119 It would be hard to improve the healthfulness or cleaning power of water without adding any chemicals or supplements to it. But companies are claiming to do just that by "ionizing" water. Enagic USA's Kangen Water Companies are selling machines that put drinking water through an "ionization" process. According to the companies, the process, also called "electrolysis," is accomplished using negatively and positively charged electrodes. In the process, water atoms give electrons to the electrodes or receive them, according to a graphic on Chanson Water USA Inc.'s website. The result is a chemical reaction that results in water becoming more acid or alkaline. Tap water typically has a pH of around 7, or neutral; alkaline water has a pH of more than 7; acidic water, less than 7. Companies say alkaline water has a variety of benefits, ranging from giving you energy to counteracting unhealthy effects of acidic foods you eat.

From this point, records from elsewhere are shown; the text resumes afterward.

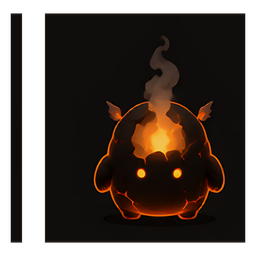
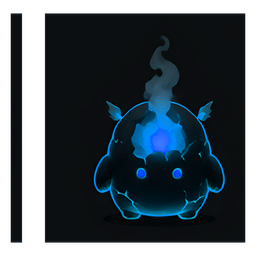
完善怪物透明抠图并恢复幽蓝鬼火

Changed region(s): [[0.3438, 0.125, 0.9062, 0.875]]

diff --git a/game.js b/game.js
@@ -1135,7 +1135,7 @@
     : null;
   const loadCharacterTexture = (file, fallback) => (
     imageTextureLoader
-      ? imageTextureLoader.load(`assets/${file}?v=20261117-original-monsters`)
+      ? imageTextureLoader.load(`assets/${file}?v=20261117-original-monsters2`)
       : fallback
   );
   const TEX = {

diff --git a/index.html b/index.html
@@ -812,7 +812,7 @@
 </div>
 
 <script src="vendor/three.min.js?v=20261117"></script>
-<script src="game.js?v=20261117-original-monsters"></script>
+<script src="game.js?v=20261117-original-monsters2"></script>
 <script src="start.js?v=20261117"></script>
 </body>
 </html>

Some scientists, however, say there aren't any good studies supporting the ionized-water companies' marketing claims. Alkaline Water Machines, long sold internationally, have been generating increased interest in the U.S. during the past couple of years, says Pauli Undesser, director of regulatory and technical affairs at the Water Quality Association, a nonprofit trade group for the water-treatment industry. Earth Trade Water Inc., Carlsbad, Calif., posts testimonials from professional athletes who say its ionized alkaline water boosts their performances by providing better hydration and aiding "energy" and "focus." A Laguna Hills, Calif., unit of Chanson Taiwan LLC, says on its website that its ionized water has smaller clusters of water molecules than ordinary water and these "microclusters" are better able to "penetrate into more places in the body." In a marketing brochure, Enagic USA Inc., a Los Angeles unit of Japan's Enagic Co., says its "Healthy Kangen Water"—which has a pH of 8.5 to 9.5—"helps your body balance the acidic effects" of eating foods such as meat and eggs. Enagic's Leveluk SD501 model, which sells for $3,980, uses seven electrodes. Enagic also says Kangen water tastes better with "superior mouth-feel." In an informal blind taste test at a local spa offering Kangen water, I found the Kangen water tasted soft and velvety, but with a mineral aftertaste, compared with ordinary tap water. The machines, which typically range from $1,000 to $6,000, are generally attached to a faucet, but some models go under the sink. The alkaline water, which the companies say is ideal for drinking and cooking, comes out of one of the machines' spigots, while acid water, which can be used for cleaning, comes out of another. The degree of alkalinity is often adjustable. The machines have a built-in filter, which filters impurities just like any other water filter.